Start of Block

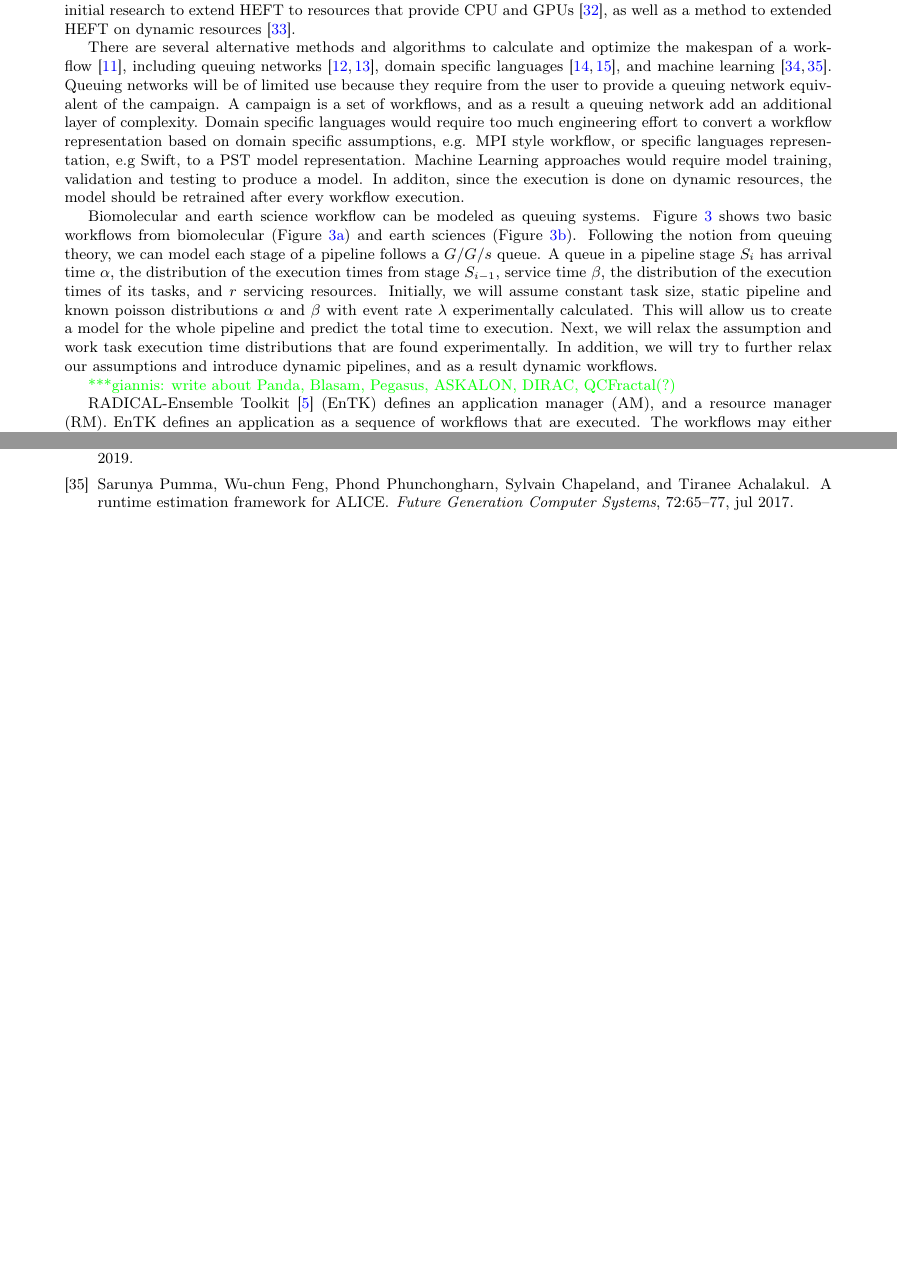
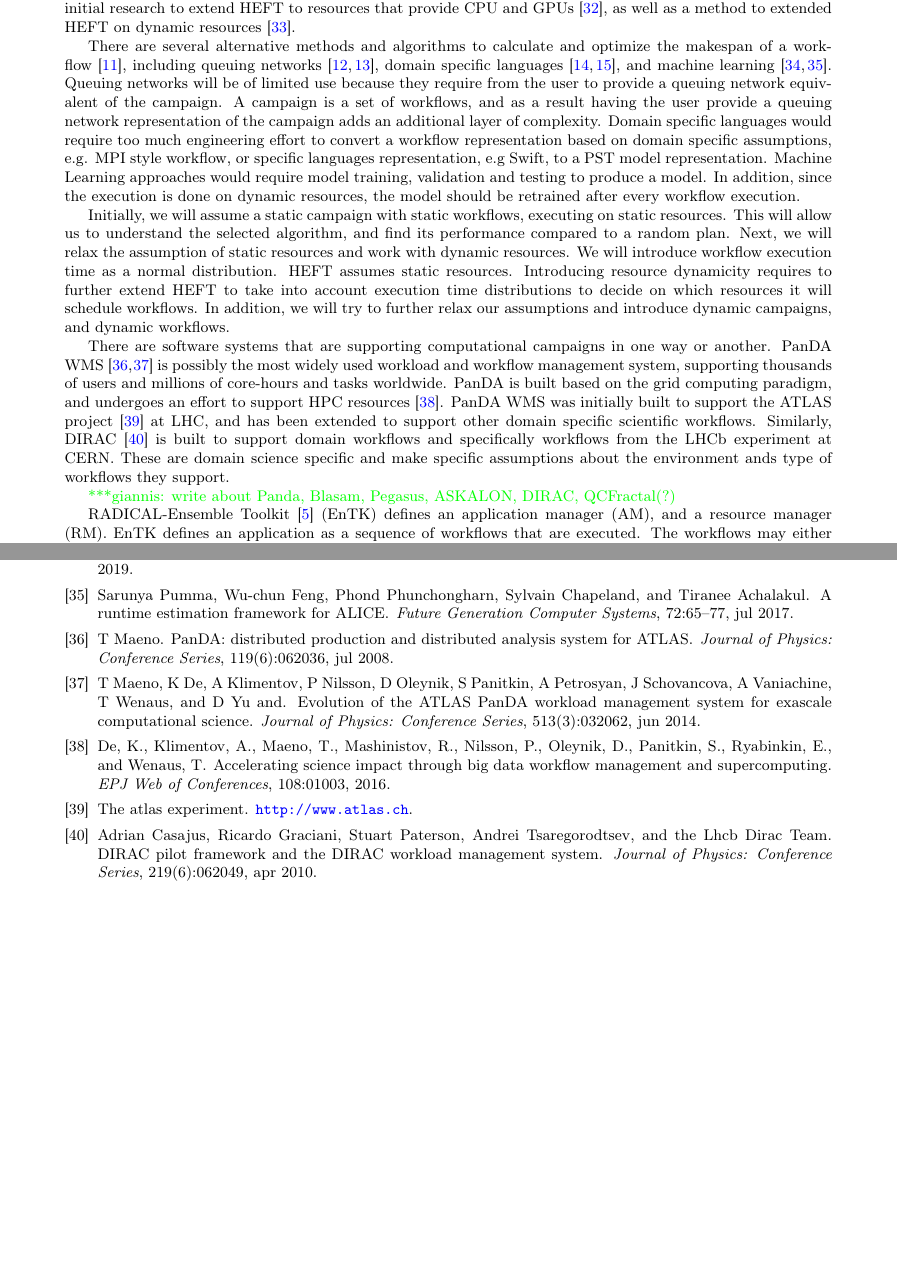
Before and after one commit to iparask/phd_dissertation, a LaTeX document (Proposal/main.tex, which reads Proposal/proposal.bib, Proposal/proposed_topic.tex): two parts of pages 6 and 10 of 10, joined at a grey line, cut so that both start at the same text, the shorter picture padded with empty space. Compiled offline with pdfLaTeX.

Commit message:
Checkpointing related work

```diff
--- a/Proposal/proposal.bib
+++ b/Proposal/proposal.bib
@@ -667,0 +670,9 @@ month={Dec},}
+	year = 2008,
+	month = {jul},
+	publisher = {{IOP} Publishing},
+	volume = {119},
+	number = {6},
+	pages = {062036},
+	author = {T Maeno},
+	title = {{PanDA}: distributed production and distributed analysis system for {ATLAS}},
+	journal = {Journal of Physics: Conference Series}
@@ -667,0 +684,23 @@ month={Dec},}
+	year = 2014,
+	month = {jun},
+	publisher = {{IOP} Publishing},
+	volume = {513},
+	number = {3},
+	pages = {032062},
+	author = {T Maeno and K De and A Klimentov and P Nilsson and D Oleynik and S Panitkin and A Petrosyan and J Schovancova and A Vaniachine and T Wenaus and D Yu and},
+	title = {Evolution of the {ATLAS} {PanDA} workload management system for exascale computational science},
+	journal = {Journal of Physics: Conference Series}
+}
+
+@article{de2016accelerating,
+	author = {{De, K.} and {Klimentov, A.} and {Maeno, T.} and {Mashinistov, R.} and {Nilsson, P.} and {Oleynik, D.} and {Panitkin, S.} and {Ryabinkin, E.} and {Wenaus, T.}},
+	title = {Accelerating Science Impact through Big Data Workflow Management and Supercomputing},
+	DOI= "10.1051/epjconf/201610801003",
+	url= "https://doi.org/10.1051/epjconf/201610801003",
+	journal = {EPJ Web of Conferences},
+	year = 2016,
+	volume = 108,
+	pages = "01003",
+}
+
+@misc{atlas,
@@ -667,0 +714,10 @@ month={Dec},}
+	year = 2010,
+	month = {apr},
+	publisher = {{IOP} Publishing},
+	volume = {219},
+	number = {6},
+	pages = {062049},
+	author = {Adrian Casajus and Ricardo Graciani and Stuart Paterson and Andrei Tsaregorodtsev and the Lhcb Dirac Team},
+	title = {{DIRAC} pilot framework and the {DIRAC} Workload Management System},
+	journal = {Journal of Physics: Conference Series},
+}
--- a/Proposal/proposed_topic.tex
+++ b/Proposal/proposed_topic.tex
@@ -72,30 +65,30 @@ Furthermore, there has been some initial research to extend HEFT to resources th
 
 There are several alternative methods and algorithms to calculate and optimize the makespan of a workflow~\cite{lu2019review}, including queuing networks~\cite{yao2019throughput,bao2019performance}, domain specific languages~\cite{carothers2017durango,maheshwari2016workflow}, and machine learning~\cite{witt2019predictive,pumma2017runtime}.
 Queuing networks will be of limited use because they require from the user to provide a queuing network equivalent of the campaign.
-A campaign is a set of workflows, and as a result a queuing network add an additional layer of complexity.
+A campaign is a set of workflows, and as a result having the user provide a queuing network representation of the campaign adds an additional layer of complexity.
 Domain specific languages would require too much engineering effort to convert a workflow representation based on domain specific assumptions, e.g. MPI style workflow, or specific languages representation, e.g Swift, to a PST model representation.
 Machine Learning approaches would require model training, validation and testing to produce a model.
-In additon, since the execution is done on dynamic resources, the model should be retrained after every workflow execution.
+In addition, since the execution is done on dynamic resources, the model should be retrained after every workflow execution.
 
-
-Biomolecular and earth science workflow can be modeled as queuing systems.
-Figure~\ref{fig:bio_earth_workflows} shows two basic workflows from
-biomolecular (Figure~\ref{fig:bio_workflow}) and earth sciences (Figure~\ref
-{fig:earth_workflow}). Following the notion from queuing theory, we can model
-each stage of a pipeline follows a $G/G/s$ queue. A queue in a pipeline stage
-$S_{i}$ has arrival time $\alpha$, the distribution of the execution times
-from stage $S_{i-1}$, service time $\beta$, the distribution of the execution
-times of its tasks, and $r$ servicing resources. Initially, we will assume
-constant task size, static pipeline and known poisson distributions $\alpha$
-and $\beta$ with event rate $\lambda$ experimentally calculated. This will
-allow us to create a model for the whole pipeline and predict the total time
-to execution. Next, we will relax the assumption and work task execution time
-distributions that are found experimentally. In addition, we will try to
-further relax our assumptions and introduce dynamic pipelines, and as a
-result dynamic workflows.
+Initially, we will assume a static campaign with static workflows, executing on static resources.
+This will allow us to understand the selected algorithm, and find its performance compared to a random plan.
+Next, we will relax the assumption of static resources and work with dynamic resources.
+We will introduce workflow execution time as a normal distribution.
+HEFT assumes static resources.
+Introducing resource dynamicity requires to further extend HEFT to take into account execution time distributions to decide on which resources it will schedule workflows.
+In addition, we will try to further relax our assumptions and introduce dynamic campaigns, and dynamic workflows.
 
 % ----------------------------------------------------------------------------
 % Campaign management system
+There are software systems that are supporting computational campaigns in one way or another.
+PanDA WMS~\cite{maeno2008panda,maeno2014evolution} is possibly the most widely used workload and workflow management system, supporting thousands of users and millions of core-hours and tasks worldwide.
+PanDA is built based on the grid computing paradigm, and undergoes an effort to support HPC resources~\cite{de2016accelerating}.
+PanDA WMS was initially built to support the ATLAS project~\cite{atlas} at LHC, and has been extended to support other domain specific scientific workflows.
+Similarly, DIRAC~\cite{casajus2010dirac} is built to support domain workflows and specifically workflows from the LHCb experiment at CERN.
+These are domain science specific and make specific assumptions about the environment ands type of workflows they support.
+
+
+
 \gpnote{write about Panda, Blasam, Pegasus, ASKALON, DIRAC, QCFractal(?)}
 
 % ----------------------------------------------------------------------------
```
Also changed, not shown: Proposal/proposal.bib (20 more changed lines), Proposal/proposed_topic.tex (7 more changed lines).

End of Block

What is needed is the number of lines above that include the string "execution", and nothing else.

7